Start of DATA EXTRACT

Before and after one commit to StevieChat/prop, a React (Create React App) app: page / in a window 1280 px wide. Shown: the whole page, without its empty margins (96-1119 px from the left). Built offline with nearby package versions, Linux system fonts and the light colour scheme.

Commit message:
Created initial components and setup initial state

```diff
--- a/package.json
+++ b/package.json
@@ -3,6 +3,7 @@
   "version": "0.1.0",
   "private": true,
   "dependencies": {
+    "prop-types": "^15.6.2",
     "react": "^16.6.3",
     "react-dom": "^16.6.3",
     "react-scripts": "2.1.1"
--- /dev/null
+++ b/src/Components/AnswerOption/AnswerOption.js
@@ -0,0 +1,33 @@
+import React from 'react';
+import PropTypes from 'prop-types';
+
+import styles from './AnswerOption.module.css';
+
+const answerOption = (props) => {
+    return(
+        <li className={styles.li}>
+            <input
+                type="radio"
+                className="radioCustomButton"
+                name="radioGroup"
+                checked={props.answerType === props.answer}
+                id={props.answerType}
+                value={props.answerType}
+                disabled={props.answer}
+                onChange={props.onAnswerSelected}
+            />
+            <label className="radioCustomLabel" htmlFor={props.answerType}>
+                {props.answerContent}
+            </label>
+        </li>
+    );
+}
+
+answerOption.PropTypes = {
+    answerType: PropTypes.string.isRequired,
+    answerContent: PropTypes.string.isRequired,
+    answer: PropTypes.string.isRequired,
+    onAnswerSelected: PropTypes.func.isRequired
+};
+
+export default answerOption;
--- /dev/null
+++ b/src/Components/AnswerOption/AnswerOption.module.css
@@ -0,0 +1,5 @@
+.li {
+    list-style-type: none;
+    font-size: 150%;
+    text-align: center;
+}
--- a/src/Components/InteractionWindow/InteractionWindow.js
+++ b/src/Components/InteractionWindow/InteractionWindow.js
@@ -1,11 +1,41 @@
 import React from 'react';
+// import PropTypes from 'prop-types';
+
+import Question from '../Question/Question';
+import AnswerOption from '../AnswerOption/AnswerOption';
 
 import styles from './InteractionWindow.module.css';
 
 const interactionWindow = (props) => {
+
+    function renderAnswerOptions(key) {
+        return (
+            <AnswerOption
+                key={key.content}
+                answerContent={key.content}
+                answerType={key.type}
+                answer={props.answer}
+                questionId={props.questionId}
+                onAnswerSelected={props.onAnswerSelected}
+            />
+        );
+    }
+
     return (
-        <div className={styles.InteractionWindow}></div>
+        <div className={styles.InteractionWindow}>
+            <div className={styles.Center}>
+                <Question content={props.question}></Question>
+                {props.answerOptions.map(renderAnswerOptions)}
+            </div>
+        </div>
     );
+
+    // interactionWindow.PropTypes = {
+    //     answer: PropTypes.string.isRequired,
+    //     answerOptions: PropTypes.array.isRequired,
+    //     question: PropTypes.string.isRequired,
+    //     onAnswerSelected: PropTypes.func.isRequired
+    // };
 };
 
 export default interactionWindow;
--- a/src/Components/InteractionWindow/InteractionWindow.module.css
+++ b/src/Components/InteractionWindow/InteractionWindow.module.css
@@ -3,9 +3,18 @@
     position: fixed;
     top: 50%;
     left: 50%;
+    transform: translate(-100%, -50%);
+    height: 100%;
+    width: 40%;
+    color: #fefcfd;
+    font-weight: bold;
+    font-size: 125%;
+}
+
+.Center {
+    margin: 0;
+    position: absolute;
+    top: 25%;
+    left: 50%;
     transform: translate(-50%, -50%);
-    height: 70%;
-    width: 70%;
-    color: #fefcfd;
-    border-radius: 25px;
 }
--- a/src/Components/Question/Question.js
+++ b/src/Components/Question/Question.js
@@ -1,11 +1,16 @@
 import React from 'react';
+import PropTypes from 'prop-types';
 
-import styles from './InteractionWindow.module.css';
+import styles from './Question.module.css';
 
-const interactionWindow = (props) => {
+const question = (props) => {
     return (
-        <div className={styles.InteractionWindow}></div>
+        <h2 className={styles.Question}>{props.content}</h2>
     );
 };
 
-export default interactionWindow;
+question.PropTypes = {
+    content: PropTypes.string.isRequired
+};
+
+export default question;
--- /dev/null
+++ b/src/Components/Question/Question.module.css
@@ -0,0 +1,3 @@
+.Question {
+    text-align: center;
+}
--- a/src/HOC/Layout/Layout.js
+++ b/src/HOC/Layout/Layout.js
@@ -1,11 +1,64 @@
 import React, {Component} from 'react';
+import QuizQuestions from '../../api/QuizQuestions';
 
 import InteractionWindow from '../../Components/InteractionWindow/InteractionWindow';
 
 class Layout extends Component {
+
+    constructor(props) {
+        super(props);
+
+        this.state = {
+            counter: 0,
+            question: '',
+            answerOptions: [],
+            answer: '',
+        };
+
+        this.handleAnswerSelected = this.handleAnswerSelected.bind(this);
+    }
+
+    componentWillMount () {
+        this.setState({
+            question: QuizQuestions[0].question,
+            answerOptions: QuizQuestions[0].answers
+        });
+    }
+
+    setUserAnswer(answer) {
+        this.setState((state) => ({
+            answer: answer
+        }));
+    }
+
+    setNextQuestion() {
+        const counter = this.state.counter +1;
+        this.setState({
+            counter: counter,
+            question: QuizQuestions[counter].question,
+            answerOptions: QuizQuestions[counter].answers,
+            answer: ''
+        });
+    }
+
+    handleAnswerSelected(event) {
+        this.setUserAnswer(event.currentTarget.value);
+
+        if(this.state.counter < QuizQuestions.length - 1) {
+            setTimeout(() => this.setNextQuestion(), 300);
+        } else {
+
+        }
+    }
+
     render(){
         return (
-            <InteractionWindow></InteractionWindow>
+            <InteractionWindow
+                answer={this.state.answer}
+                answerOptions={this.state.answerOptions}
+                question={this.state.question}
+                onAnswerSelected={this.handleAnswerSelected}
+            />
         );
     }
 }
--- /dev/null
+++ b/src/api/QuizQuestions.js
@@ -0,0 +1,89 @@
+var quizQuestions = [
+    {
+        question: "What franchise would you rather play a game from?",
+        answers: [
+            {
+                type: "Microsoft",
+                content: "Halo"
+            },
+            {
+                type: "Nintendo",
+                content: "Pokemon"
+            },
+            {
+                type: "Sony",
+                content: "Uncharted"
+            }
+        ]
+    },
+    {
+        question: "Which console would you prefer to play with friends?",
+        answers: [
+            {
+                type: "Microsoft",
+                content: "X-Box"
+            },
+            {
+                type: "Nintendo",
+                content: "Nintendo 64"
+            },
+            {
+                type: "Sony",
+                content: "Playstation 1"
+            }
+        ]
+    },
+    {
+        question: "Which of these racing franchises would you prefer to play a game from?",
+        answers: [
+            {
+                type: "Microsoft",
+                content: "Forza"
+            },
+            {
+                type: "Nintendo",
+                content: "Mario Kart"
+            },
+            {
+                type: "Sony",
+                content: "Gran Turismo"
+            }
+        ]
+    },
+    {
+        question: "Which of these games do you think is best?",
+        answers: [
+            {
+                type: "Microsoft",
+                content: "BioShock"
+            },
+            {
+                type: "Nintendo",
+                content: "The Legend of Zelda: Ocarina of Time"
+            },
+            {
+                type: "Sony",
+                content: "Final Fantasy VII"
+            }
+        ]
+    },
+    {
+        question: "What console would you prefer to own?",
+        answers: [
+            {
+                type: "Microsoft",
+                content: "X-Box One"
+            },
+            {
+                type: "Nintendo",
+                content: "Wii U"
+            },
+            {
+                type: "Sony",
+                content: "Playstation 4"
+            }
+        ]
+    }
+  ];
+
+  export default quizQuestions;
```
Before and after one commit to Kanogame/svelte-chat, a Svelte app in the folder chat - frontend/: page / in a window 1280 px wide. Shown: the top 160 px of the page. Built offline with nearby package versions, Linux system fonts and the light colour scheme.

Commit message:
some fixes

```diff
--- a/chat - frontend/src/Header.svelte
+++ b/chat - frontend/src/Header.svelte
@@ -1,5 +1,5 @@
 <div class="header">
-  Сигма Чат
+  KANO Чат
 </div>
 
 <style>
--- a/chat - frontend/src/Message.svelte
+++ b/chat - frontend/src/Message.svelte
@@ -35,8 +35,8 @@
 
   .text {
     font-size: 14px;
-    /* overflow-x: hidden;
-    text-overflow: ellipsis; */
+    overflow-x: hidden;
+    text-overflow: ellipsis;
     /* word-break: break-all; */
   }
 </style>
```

End of DATA EXTRACT

HOW TO COMPLETE THIS TASK => Your answer must be a copy of every line in the data above that holds the string "renderAnswerOptions".

OUTPUT OF THE EXERCISE =>
+    function renderAnswerOptions(key) {
+                {props.answerOptions.map(renderAnswerOptions)}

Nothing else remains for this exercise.